(02.20.2005)


Discovery:

Commonly used words for animation - "sequence", "series", "images"and "movement".
Final analysis of meaning. "ANIMATION = SEQUENCE OF IMAGES DISPLAYED SUCCESSIVELY" OR in simpler terms Animation = "motion graphics"

Source1 - Word.Net: http://www.cogsci.princeton.edu/cgi-bin/webwn?stage=1&word=animation
The noun "animation" has 6 senses in WordNet)

What is animation?

1. animation, life, living, aliveness -- (the condition of living or the state of being alive; "while there's life there's hope"; "life depends on many chemical and physical processes")
2. animation, vitality -- (the property of being able to survive and grow; "the vitality of a seed")
3. animation, spiritedness, invigoration, brio, vivification -- (quality of being active or spirited or alive and vigorous)
4. vivification, invigoration, animation -- (the activity of giving vitality and vigour to something)
5. animation -- (the making of animated cartoons)
6. liveliness, animation -- (general activity and motion)

Source 2 - Red.net : http://www.red.net/glossary/a.php)
Animation is the creation of a timed sequence, a series of graphic images or frames together to give the appearance of continuous movement.

Source 3- SIGGRAPH http://www.siggraph.org/education/materials/HyperVis/vis_gloss.htm
Animation. A movie. A sequence of related images viewed in rapid succession to see and experience the apparent movement of objects

Source 4: http://www.w3.org/WAI/UA/WD-UAAG10-20010604/glossary.html )
The term "animation" refers to any visual movement effect created automatically (i.e., without manual user interaction). This definition of animation includes video and animated images. Animation techniques include:

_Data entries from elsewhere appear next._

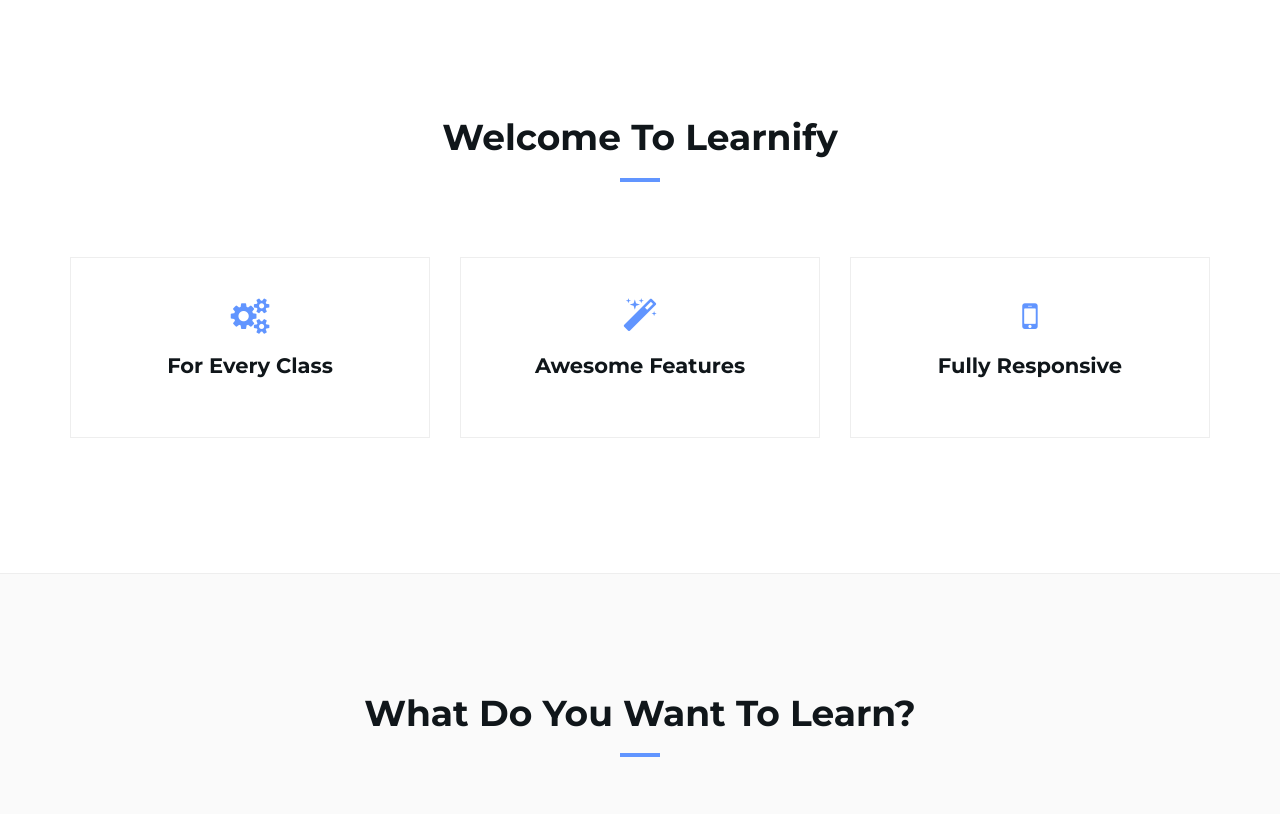
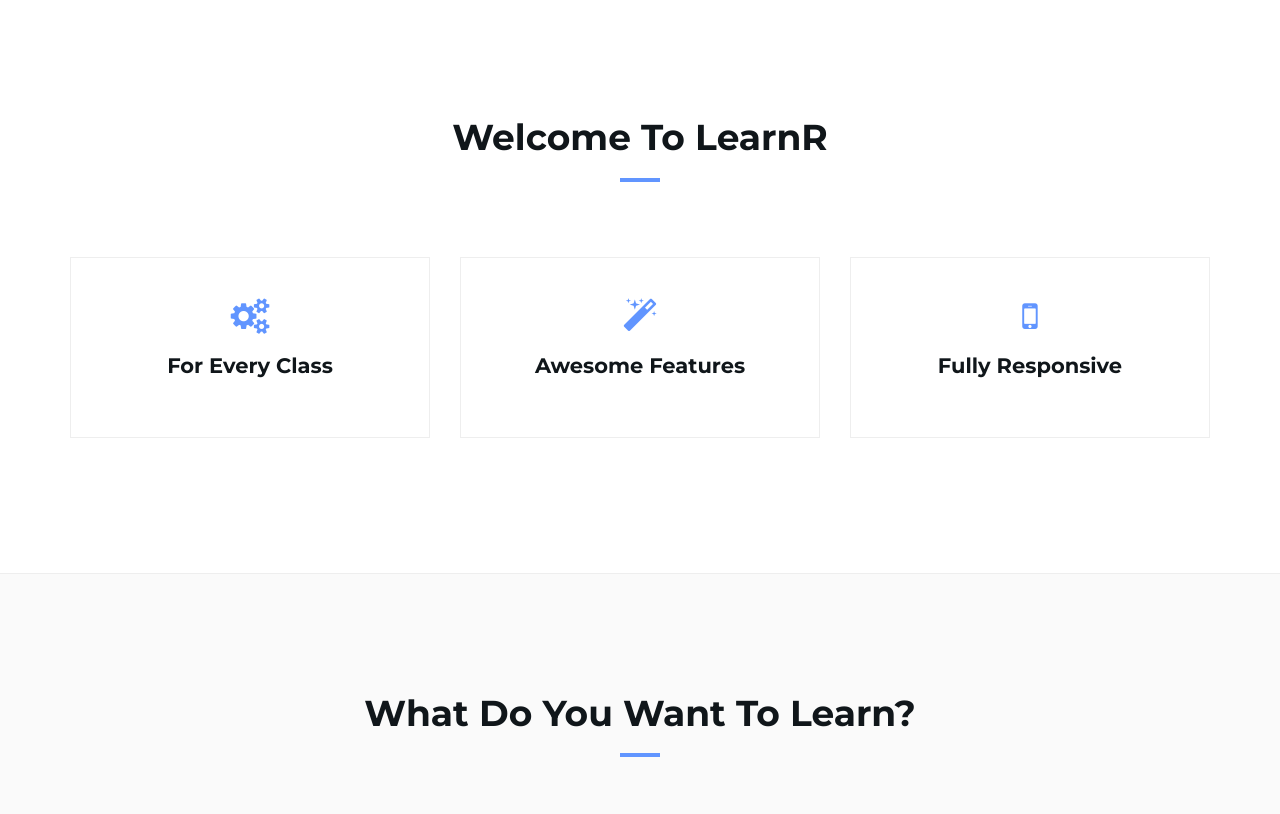
Before and after one commit to spyder7370/learnr, a plain HTML site: page index.html in a window 1280 px wide. Shown: the part 802-1616 px from the top of the page. Drawn offline with Linux system fonts and the light colour scheme.

Commit message:
Update index.html

```diff
--- a/index.html
+++ b/index.html
@@ -114,7 +114,7 @@
 
 				<!-- Section header -->
 				<div class="section-header text-center">
-					<h2 class="title">Welcome to Learnify</h2>
+					<h2 class="title">Welcome to LearnR</h2>
 				</div>
 				<!-- /Section header -->
 
```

  • graphically displaying a sequence of snapshots within the same region (e.g., as is done for video and animated images). The series of snapshots may be provided by a single resource (e.g., an animated GIF image) or from distinct resources (e.g., a series of images downloaded continuously by the user agent).
  • scrolling text (e.g., achieved through markup or style sheets).
  • displacing graphical objects around the viewport (e.g., a picture of a ball that is moved around the viewport giving the impression that it is bouncing off of the viewport edges). For instance, the SMIL 2.0 animation modules explain how to create such animation effects in a declarative manner (i.e., not by composition of successive snapshots).